-- EXERCISE MATERIALS follows --

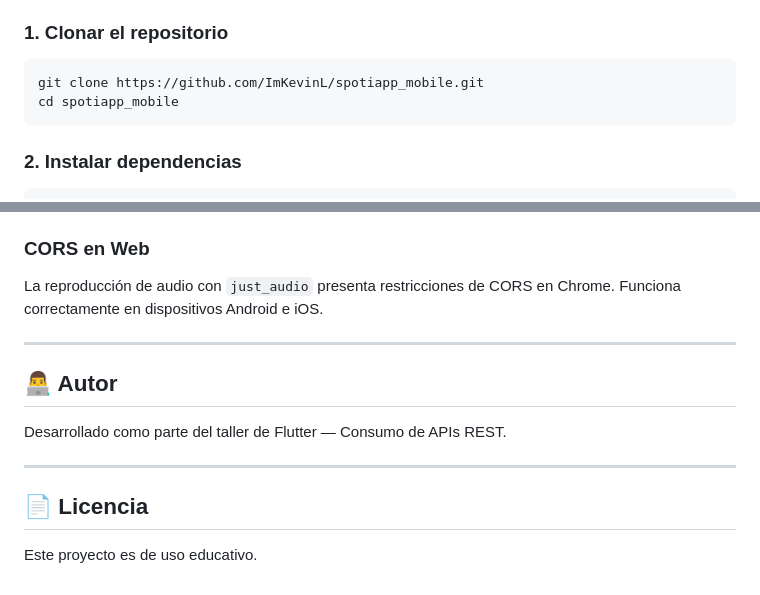
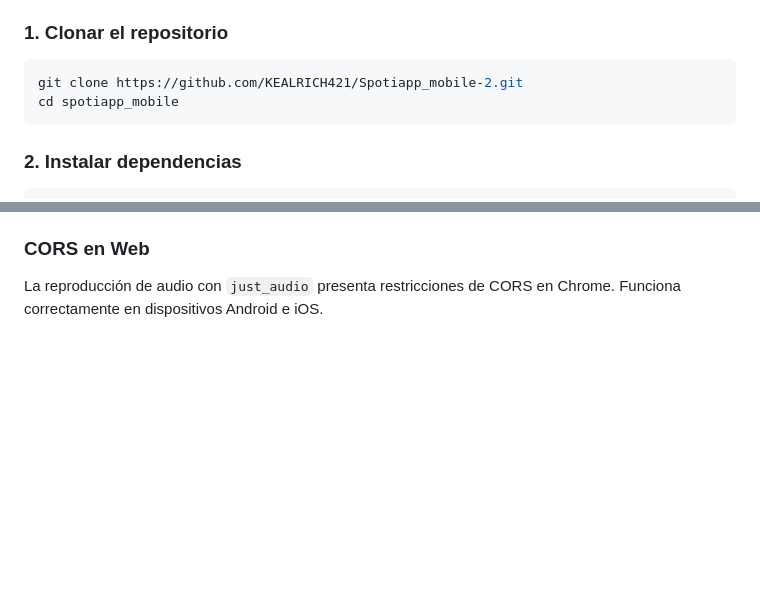
Before and after one commit to KEALRICH421/Spotiapp_mobile-2, a Markdown page: README.md, 2 parts joined by grey strips. Rendered like a GitHub page; blank space fills up the shorter version.

Commit message:
Update clone link and remove author/license sections
Updated repository clone link and removed author and license sections.

````diff
--- a/README.md
+++ b/README.md
@@ -66,7 +66,7 @@ lib/
 ### 1. Clonar el repositorio
 
 ```bash
-git clone https://github.com/ImKevinL/spotiapp_mobile.git
+git clone https://github.com/KEALRICH421/Spotiapp_mobile-2.git
 cd spotiapp_mobile
 ```
 
@@ -133,15 +133,3 @@ El campo `preview_url` fue eliminado por Spotify en 2024 para la mayoría de tra
 
 ### CORS en Web
 La reproducción de audio con `just_audio` presenta restricciones de CORS en Chrome. Funciona correctamente en dispositivos Android e iOS.
-
----
-
-## 👨‍💻 Autor
-
-Desarrollado como parte del taller de Flutter — Consumo de APIs REST.
-
----
-
-## 📄 Licencia
-
-Este proyecto es de uso educativo.
````
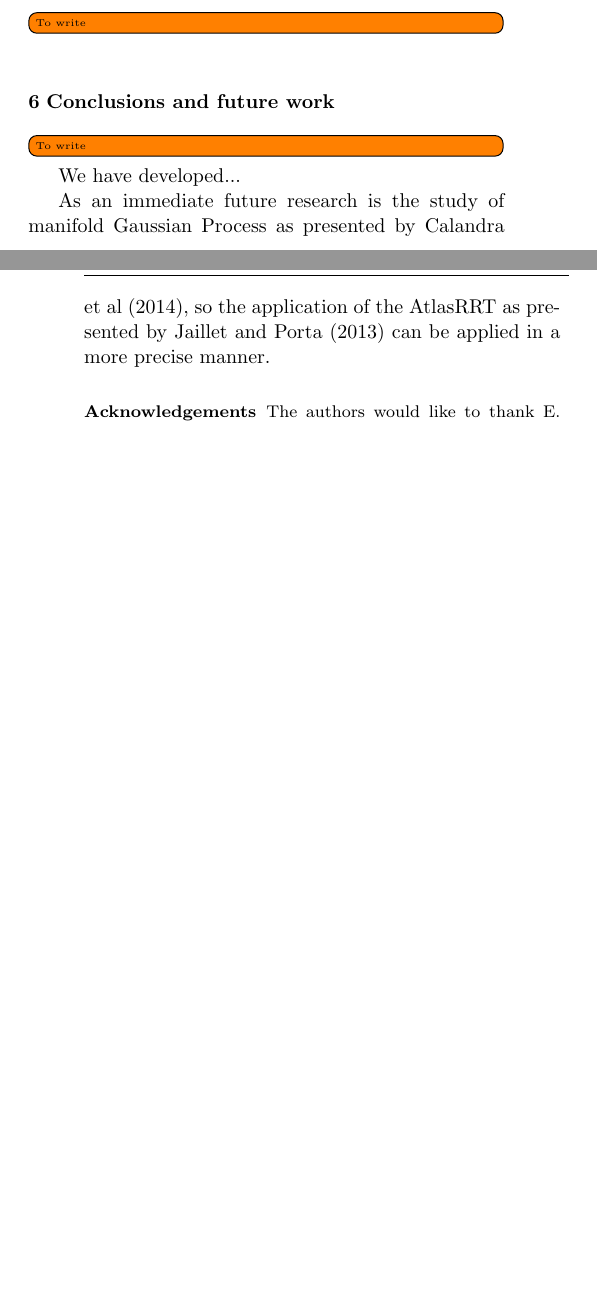
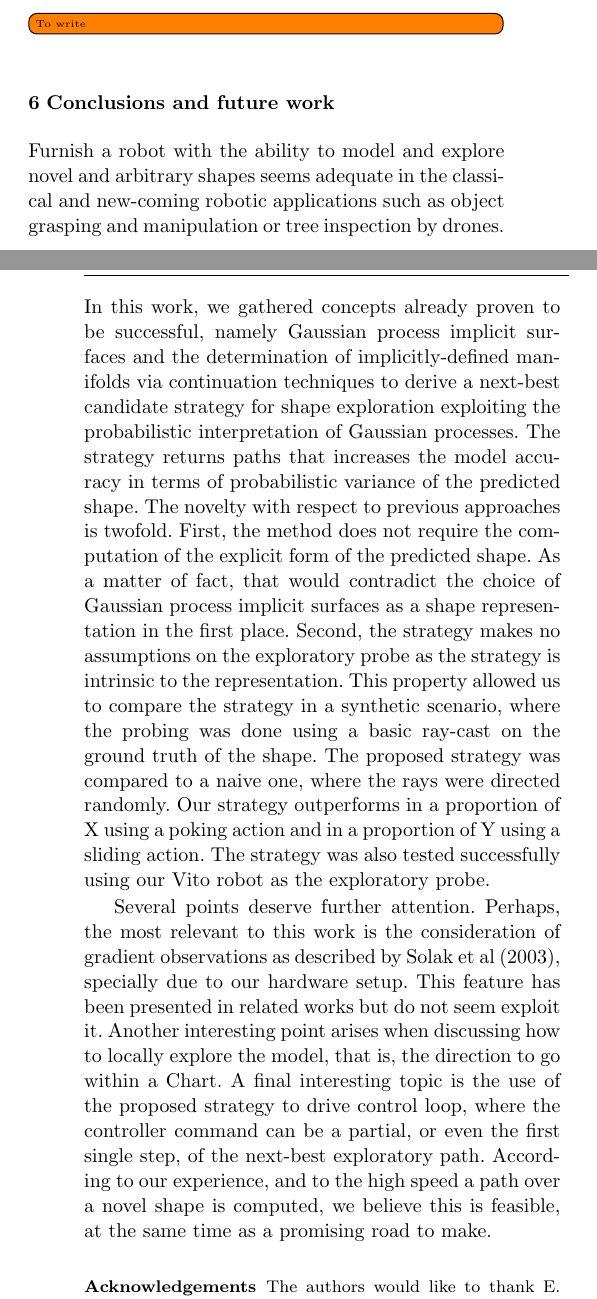
Before and after one commit to CentroEPiaggio/pacman-DR54, a LaTeX paper (report/report.tex, which reads report/input/conclusions.tex): two parts of the columns of pages 10 and 11 of 11 before the commit and two parts of the columns of pages 10 and 11 of 12 after it, joined at a grey line, cut so that both start at the same text, the shorter picture padded with empty space. Compiled offline with pdfLaTeX.

Commit message:
First draft of conclusion and future work section
To be read again in a couple of hours...

```diff
--- a/report/input/conclusions.tex
+++ b/report/input/conclusions.tex
@@ -1,4 +1,11 @@
-\todo[inline]{To write}
-We have developed...
+Furnish a robot with the ability to model and explore novel and arbitrary shapes seems adequate in the classical and new-coming robotic applications such as object grasping and manipulation or tree inspection by drones.
+In this work, we gathered concepts already proven to be successful, namely Gaussian process implicit surfaces and the determination of implicitly-defined manifolds via continuation techniques to derive a next-best candidate strategy for shape exploration exploiting the probabilistic interpretation of Gaussian processes.
+The strategy returns paths that increases the model accuracy in terms of probabilistic variance of the predicted shape. The novelty with respect to previous approaches is twofold.
+First, the method does not require the computation of the explicit form of the predicted shape. As a matter of fact, that would contradict the choice of Gaussian process implicit surfaces as a shape representation in the first place.
+%In our work, the purpose of this aspect is due to the exploration by a real probe, such as our Vito robot with its intrinsic tactile sensor in one arm, and the idea of collision avoidance using an unknown object is actually an interesting topic in our opinion.
+Second, the strategy makes no assumptions on the exploratory probe as the strategy is intrinsic to the representation. This property allowed us to compare the strategy in a synthetic scenario, where the probing was done using a basic ray-cast on the ground truth of the shape. The proposed strategy was compared to a naive one, where the rays were directed randomly. Our strategy outperforms in a proportion of X using a poking action and in a proportion of Y using a sliding action.
+The strategy was also tested successfully using our Vito robot as the exploratory probe.
 
-As an immediate future research is the study of manifold Gaussian Process as presented by~\citet{Calandra2014Manifold}, so the application of the AtlasRRT as presented by~\citet{Jaillet2013Path} can be applied in a more precise manner.
+Several points deserve further attention. Perhaps, the most relevant to this work is the consideration of gradient observations as described by \citet{Solak2003Derivative}, specially due to our hardware setup. This feature has been presented in related works but do not seem exploit it. Another interesting point arises when discussing how to locally explore the model, that is, the direction to go within a Chart.
+A final interesting topic is the use of the proposed strategy to drive control loop, where the controller command can be a partial, or even the first  single step, of the next-best exploratory path. According to our experience, and to the high speed a path over a novel shape is computed, we believe this is feasible, at the same time as a promising road to make.
+% The incorporation of other exploration primitives is also an interesting topic, that is, in our case we returned a path, but also dynamic aspects in the form of time-parametrized path (a trajectory) can yield other kind of information that can leave to a better model.
```
Also changed, not shown: report/bib/report.bib (+9 -0 lines).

-- EXERCISE MATERIALS concluded --

INSTRUCTIONS TO FOLLOW
Reproduce the data in full. Do not carry over any picture.

ANSWER
Before and after one commit to KEALRICH421/Spotiapp_mobile-2, a Markdown page: README.md, 2 parts joined by grey strips. Rendered like a GitHub page; blank space fills up the shorter version.

Commit message:
Update clone link and remove author/license sections
Updated repository clone link and removed author and license sections.

````diff
--- a/README.md
+++ b/README.md
@@ -66,7 +66,7 @@ lib/
 ### 1. Clonar el repositorio
 
 ```bash
-git clone https://github.com/ImKevinL/spotiapp_mobile.git
+git clone https://github.com/KEALRICH421/Spotiapp_mobile-2.git
 cd spotiapp_mobile
 ```
 
@@ -133,15 +133,3 @@ El campo `preview_url` fue eliminado por Spotify en 2024 para la mayoría de tra
 
 ### CORS en Web
 La reproducción de audio con `just_audio` presenta restricciones de CORS en Chrome. Funciona correctamente en dispositivos Android e iOS.
-
----
-
-## 👨‍💻 Autor
-
-Desarrollado como parte del taller de Flutter — Consumo de APIs REST.
-
----
-
-## 📄 Licencia
-
-Este proyecto es de uso educativo.
````
Before and after one commit to CentroEPiaggio/pacman-DR54, a LaTeX paper (report/report.tex, which reads report/input/conclusions.tex): two parts of the columns of pages 10 and 11 of 11 before the commit and two parts of the columns of pages 10 and 11 of 12 after it, joined at a grey line, cut so that both start at the same text, the shorter picture padded with empty space. Compiled offline with pdfLaTeX.

Commit message:
First draft of conclusion and future work section
To be read again in a couple of hours...

```diff
--- a/report/input/conclusions.tex
+++ b/report/input/conclusions.tex
@@ -1,4 +1,11 @@
-\todo[inline]{To write}
-We have developed...
+Furnish a robot with the ability to model and explore novel and arbitrary shapes seems adequate in the classical and new-coming robotic applications such as object grasping and manipulation or tree inspection by drones.
+In this work, we gathered concepts already proven to be successful, namely Gaussian process implicit surfaces and the determination of implicitly-defined manifolds via continuation techniques to derive a next-best candidate strategy for shape exploration exploiting the probabilistic interpretation of Gaussian processes.
+The strategy returns paths that increases the model accuracy in terms of probabilistic variance of the predicted shape. The novelty with respect to previous approaches is twofold.
+First, the method does not require the computation of the explicit form of the predicted shape. As a matter of fact, that would contradict the choice of Gaussian process implicit surfaces as a shape representation in the first place.
+%In our work, the purpose of this aspect is due to the exploration by a real probe, such as our Vito robot with its intrinsic tactile sensor in one arm, and the idea of collision avoidance using an unknown object is actually an interesting topic in our opinion.
+Second, the strategy makes no assumptions on the exploratory probe as the strategy is intrinsic to the representation. This property allowed us to compare the strategy in a synthetic scenario, where the probing was done using a basic ray-cast on the ground truth of the shape. The proposed strategy was compared to a naive one, where the rays were directed randomly. Our strategy outperforms in a proportion of X using a poking action and in a proportion of Y using a sliding action.
+The strategy was also tested successfully using our Vito robot as the exploratory probe.
 
-As an immediate future research is the study of manifold Gaussian Process as presented by~\citet{Calandra2014Manifold}, so the application of the AtlasRRT as presented by~\citet{Jaillet2013Path} can be applied in a more precise manner.
+Several points deserve further attention. Perhaps, the most relevant to this work is the consideration of gradient observations as described by \citet{Solak2003Derivative}, specially due to our hardware setup. This feature has been presented in related works but do not seem exploit it. Another interesting point arises when discussing how to locally explore the model, that is, the direction to go within a Chart.
+A final interesting topic is the use of the proposed strategy to drive control loop, where the controller command can be a partial, or even the first  single step, of the next-best exploratory path. According to our experience, and to the high speed a path over a novel shape is computed, we believe this is feasible, at the same time as a promising road to make.
+% The incorporation of other exploration primitives is also an interesting topic, that is, in our case we returned a path, but also dynamic aspects in the form of time-parametrized path (a trajectory) can yield other kind of information that can leave to a better model.
```
Also changed, not shown: report/bib/report.bib (+9 -0 lines).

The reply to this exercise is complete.